The $10 million facility at the La Quinta, Calif. community is expected to further the trend that has already seen a swing from 95 percent golf memberships to 60 percent sports memberships among the property’s 1,400 members. The sports complex includes a fitness center, jacuzzi, swimming pool, bocce ball courts, dog park, drive-up movie area, tennis, a splash area for kids, pickleball courts, a restaurant and an open-air bar with fire pit.
When Jennifer Jenkins started work at PGA West 22 years ago, reported The Desert Sun of Palm Springs, Calif., the La Quinta, Calif. community was all about golf.
“We sold literally 95 percent golf,” Jenkins, the property’s Director of Marketing and Sales, told The Desert Sun. “Now, we are actually almost 60-40: 40 percent being golf and the 60 percent being our sports membership.”
The idea that more people are joining private country clubs these days for reasons besides golf, The Desert Sun reported, is one of the factors why PGA West spent $10 million on a new sports complex, which was unveiled to its membership on the weekend of November 10-11.

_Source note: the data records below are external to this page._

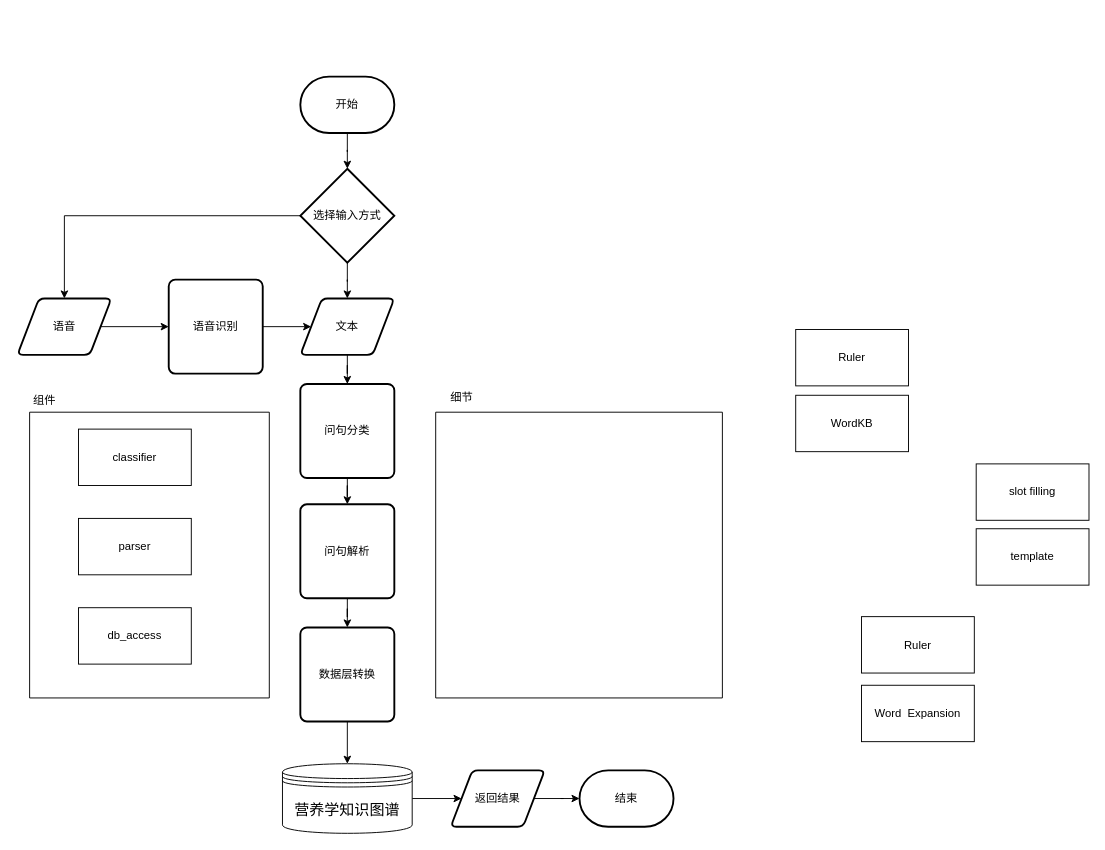
Earlier version of the draw.io diagram page "第 3 页" (3 of 6) of flowchart/毕设.drawio (honghangzhi/diagrams). Source tidied: cells renumbered, new cells numbered last; positions are measured from the earlier drawing's top-left corner, leaving out a move shared by most shapes. Both pictures are drawn from the tidied source at 94%, with x=0, y=0 at pixel (16, 76).
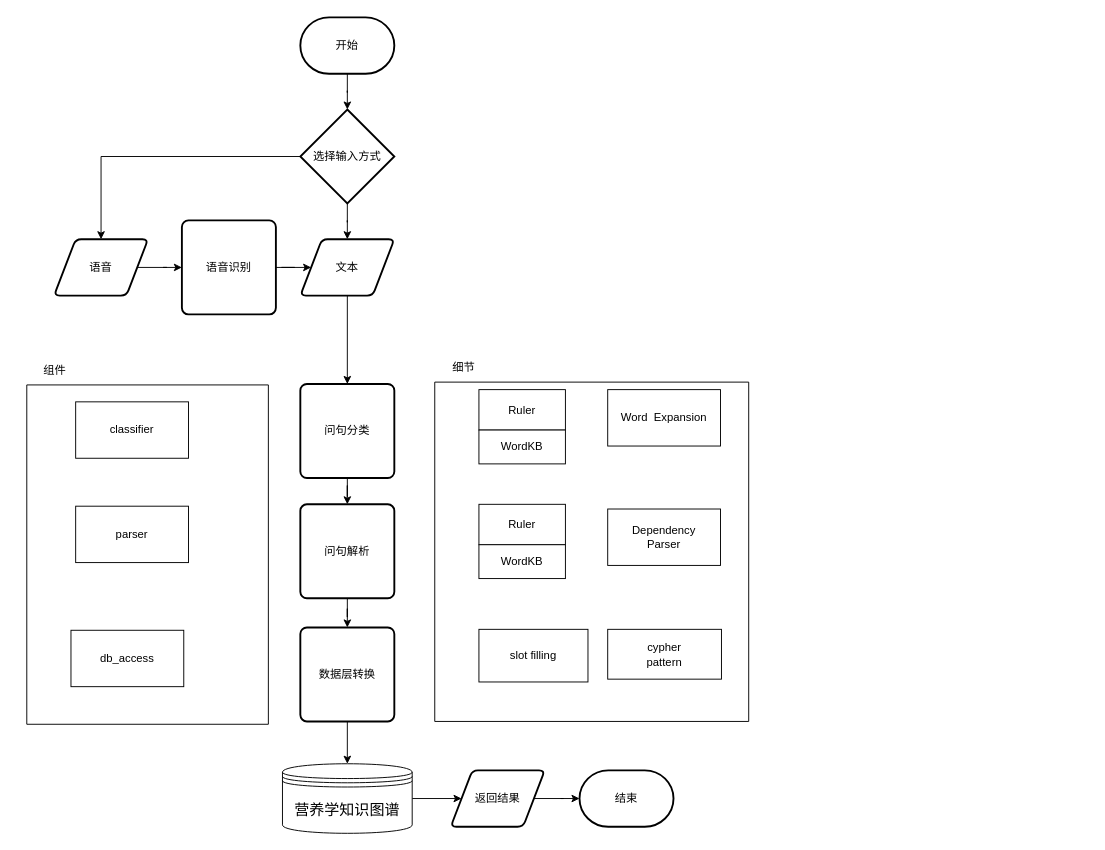
The same page after the edit.

Change to the diagram source:
```diff
@@
     <mxCell id="5" value="文本" style="shape=parallelogram;html=1;strokeWidth=2;perimeter=parallelogramPerimeter;whiteSpace=wrap;rounded=1;arcSize=12;size=0.23;" parent="1" vertex="1">
-      <mxGeometry x="302" y="236" width="100" height="60" as="geometry" />
+      <mxGeometry x="302" y="173" width="100" height="60" as="geometry" />
     </mxCell>
@@
     <mxCell id="7" value="语音" style="shape=parallelogram;html=1;strokeWidth=2;perimeter=parallelogramPerimeter;whiteSpace=wrap;rounded=1;arcSize=12;size=0.23;" parent="1" vertex="1">
-      <mxGeometry x="1" y="236" width="100" height="60" as="geometry" />
+      <mxGeometry x="40" y="173" width="100" height="60" as="geometry" />
     </mxCell>
@@
     <mxCell id="18" value="开始" style="strokeWidth=2;html=1;shape=mxgraph.flowchart.terminator;whiteSpace=wrap;" parent="1" vertex="1">
-      <mxGeometry x="302" width="100" height="60" as="geometry" />
+      <mxGeometry x="302" y="-63" width="100" height="60" as="geometry" />
     </mxCell>
     <mxCell id="19" style="swimlane;startSize=0;" parent="1" vertex="1">
-      <mxGeometry x="14" y="357" width="255" height="304" as="geometry" />
+      <mxGeometry x="11" y="328" width="257" height="361" as="geometry" />
     </mxCell>
@@
     <mxCell id="21" value="db_access" style="whiteSpace=wrap;html=1;" parent="19" vertex="1">
-      <mxGeometry x="52" y="208" width="120" height="60" as="geometry" />
+      <mxGeometry x="47" y="261" width="120" height="60" as="geometry" />
     </mxCell>
     <mxCell id="22" value="parser" style="whiteSpace=wrap;html=1;" parent="19" vertex="1">
-      <mxGeometry x="52" y="113" width="120" height="60" as="geometry" />
+      <mxGeometry x="52" y="129" width="120" height="60" as="geometry" />
     </mxCell>
-    <mxCell id="23" value="组件" style="text;html=1;strokeColor=none;fillColor=none;align=center;verticalAlign=middle;whiteSpace=wrap;rounded=0;" parent="19" vertex="1">
-      <mxGeometry x="-14" y="-27" width="60" height="30" as="geometry" />
-    </mxCell>
@@
     <mxCell id="26" value="选择输入方式" style="strokeWidth=2;html=1;shape=mxgraph.flowchart.decision;whiteSpace=wrap;" parent="1" vertex="1">
-      <mxGeometry x="302" y="98" width="100" height="100" as="geometry" />
+      <mxGeometry x="302" y="35" width="100" height="100" as="geometry" />
     </mxCell>
@@
     <mxCell id="28" value="语音识别" style="rounded=1;whiteSpace=wrap;html=1;absoluteArcSize=1;arcSize=14;strokeWidth=2;" parent="1" vertex="1">
-      <mxGeometry x="162" y="216" width="100" height="100" as="geometry" />
+      <mxGeometry x="176" y="153" width="100" height="100" as="geometry" />
     </mxCell>
     <mxCell id="29" style="swimlane;startSize=0;" parent="1" vertex="1">
-      <mxGeometry x="446" y="357" width="305" height="304" as="geometry" />
+      <mxGeometry x="445" y="325" width="334" height="361" as="geometry" />
     </mxCell>
+    <mxCell id="34" value="Ruler" style="rounded=0;whiteSpace=wrap;html=1;" parent="29" vertex="1">
+      <mxGeometry x="47" y="8" width="92" height="43" as="geometry" />
+    </mxCell>
+    <mxCell id="33" value="WordKB" style="rounded=0;whiteSpace=wrap;html=1;" parent="29" vertex="1">
+      <mxGeometry x="47" y="51" width="92" height="36" as="geometry" />
+    </mxCell>
+    <mxCell id="36" value="slot filling" style="rounded=0;whiteSpace=wrap;html=1;" parent="29" vertex="1">
+      <mxGeometry x="47" y="263" width="116" height="56" as="geometry" />
+    </mxCell>
+    <mxCell id="31" value="Ruler" style="rounded=0;whiteSpace=wrap;html=1;" parent="29" vertex="1">
+      <mxGeometry x="47" y="130" width="92" height="43" as="geometry" />
+    </mxCell>
+    <mxCell id="37" value="WordKB" style="rounded=0;whiteSpace=wrap;html=1;" parent="29" vertex="1">
+      <mxGeometry x="47" y="173" width="92" height="36" as="geometry" />
+    </mxCell>
+    <mxCell id="32" value="Word&amp;nbsp; Expansion" style="rounded=0;whiteSpace=wrap;html=1;" parent="29" vertex="1">
+      <mxGeometry x="184" y="8" width="120" height="60" as="geometry" />
+    </mxCell>
+    <mxCell id="35" value="Dependency&lt;br&gt;Parser" style="rounded=0;whiteSpace=wrap;html=1;" parent="29" vertex="1">
+      <mxGeometry x="184" y="135" width="120" height="60" as="geometry" />
+    </mxCell>
+    <mxCell id="38" value="cypher&lt;br&gt;pattern" style="rounded=0;whiteSpace=wrap;html=1;" parent="29" vertex="1">
+      <mxGeometry x="184" y="263" width="121" height="53" as="geometry" />
+    </mxCell>
+    <mxCell id="23" value="组件" style="text;html=1;strokeColor=none;fillColor=none;align=center;verticalAlign=middle;whiteSpace=wrap;rounded=0;" parent="1" vertex="1">
+      <mxGeometry x="11" y="298" width="60" height="30" as="geometry" />
+    </mxCell>
-    <mxCell id="30" value="细节" style="text;html=1;strokeColor=none;fillColor=none;align=center;verticalAlign=middle;whiteSpace=wrap;rounded=0;" parent="29" vertex="1">
-      <mxGeometry x="-2" y="-30" width="60" height="30" as="geometry" />
+    <mxCell id="30" value="细节" style="text;html=1;strokeColor=none;fillColor=none;align=center;verticalAlign=middle;whiteSpace=wrap;rounded=0;" parent="1" vertex="1">
+      <mxGeometry x="446" y="295" width="60" height="30" as="geometry" />
     </mxCell>
-    <mxCell id="31" value="Ruler" style="rounded=0;whiteSpace=wrap;html=1;" parent="1" vertex="1">
-      <mxGeometry x="899" y="574.5" width="120" height="60" as="geometry" />
-    </mxCell>
-    <mxCell id="32" value="Word&amp;nbsp; Expansion" style="rounded=0;whiteSpace=wrap;html=1;" parent="1" vertex="1">
-      <mxGeometry x="899" y="647.5" width="120" height="60" as="geometry" />
-    </mxCell>
-    <mxCell id="33" value="WordKB" style="rounded=0;whiteSpace=wrap;html=1;" parent="1" vertex="1">
-      <mxGeometry x="829" y="339" width="120" height="60" as="geometry" />
-    </mxCell>
-    <mxCell id="34" value="Ruler" style="rounded=0;whiteSpace=wrap;html=1;" parent="1" vertex="1">
-      <mxGeometry x="829" y="269" width="120" height="60" as="geometry" />
-    </mxCell>
-    <mxCell id="35" value="template" style="rounded=0;whiteSpace=wrap;html=1;" parent="1" vertex="1">
-      <mxGeometry x="1021" y="481" width="120" height="60" as="geometry" />
-    </mxCell>
-    <mxCell id="36" value="slot filling" style="rounded=0;whiteSpace=wrap;html=1;" parent="1" vertex="1">
-      <mxGeometry x="1021" y="412" width="120" height="60" as="geometry" />
-    </mxCell>
```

The four-acre PGA West sports complex, which incorporates some of the land from the tennis and fitness center that occupied the land before, includes a fitness center, jacuzzi, swimming pool, bocce ball courts, a dog park, a drive-up movie area, tennis, a splash area for kids, pickleball courts, a restaurant and an open-air bar with fire pit, The Desert Sun reported. It’s all part of more activities for people who aren’t as intrigued by golf as past generations.
The new complex is also about getting members to PGA West who are not homeowners at the La Quinta complex, The Desert Sun reported.
“We have 1,400 memberships, and probably 80 percent of those members live on campus, so they live on one of the golf courses,” Jenkins said. “We actually went back to the community first, so people that had passed [on a membership], or didn’t play golf, [were targeted for] our first mailing and e-mail campaign.”
The sports club memberships are also open to those who do not live at PGA West but want access to the facilities, Jenkins added. Those non-golfing members may, in turn, want to upgrade their memberships and become golf members in time.
A membership to the PGA West sports complex is $10,000 for an initiation, which does not include golf, The Desert Sun reported. A $20,000 sports membership includes the sports complex and limited access to golf on a pay-as-you-go basis. The full golf membership is $45,000 and includes the sports complex.
The opening of the new sports complex hardly means that golf is hardly going away from PGA West, assured Jenkins.
“Not only do [PGA West members] play, but they actually play more here,” she told The Desert Sun. “They might play three or four times a week versus when they are back in their summer home [when] they play maybe once a week.”
Ben Dobbs, General Manager of the three private courses at the six-course PGA West complex, told The Desert Sun that the opening of the sports complex reflects how the property now wants “to be more than just a golf community.”
“We’ve got great golf, but in order to attract new members and keep the members we have, we need to be more than just golf,” Dobbs said. “So we’ve got to offer something for the kids, something for the grandkids.”
While golf remains important for private clubs, it can’t be the only focus for attracting or retaining members, Dobbs added. So PGA West, The Desert Sun reported, has joined other clubs in abandoning the golf-first approach of the past to attract new members, who bring with them initiation fees and monthly dues.
“We need to do everything we can to keep the members we’ve got. The more value and amenities we offer them, the better chance that they will stay,” Dobbs said. “At the same time, it’s important to get the new members, young families, up-and-coming members to be able to join. Because we still have to hit that niche of young families.”
Those who came to PGA West for golf understand the need for a focus on fitness and lifestyle and less of an emphasis strictly on golf, he added.
“Our Board really gets it,” Dobbs said. “We do a good job with communicating to them about trends in the business and where we are.
“We are still putting money into our golf courses,” he added. “They are not deteriorating here. Our golf courses are still getting money and doing well, and they are still classic courses.”
The sports club might actually help keep those members, and maybe even bring more members of the family, Dobbs noted.
“One of the reasons that our members leave is that grandkids pull them away from the desert to different places,” he said. “So we wanted to make a product that the grandkids love so much when they get here that grandpa and grandma couldn’t leave.”
PGA West is not alone among properties in the Palm Springs area that have shifter their focus away from golf, The Desert Sun reported. Toscana Country Club in Indian Wells, Calif. has enhanced its club with casual dining, fitness areas and swimming pools in the last two years. Other desert clubs have added fitness centers and popular pickleball courts while maintaining their golf courses. Renovated clubhouses and even new clubhouses, like those at The Vintage Club in Indian Wells and Bighorn Golf Club in Palm Desert, Calif., are more about the community of the country club and less about golf.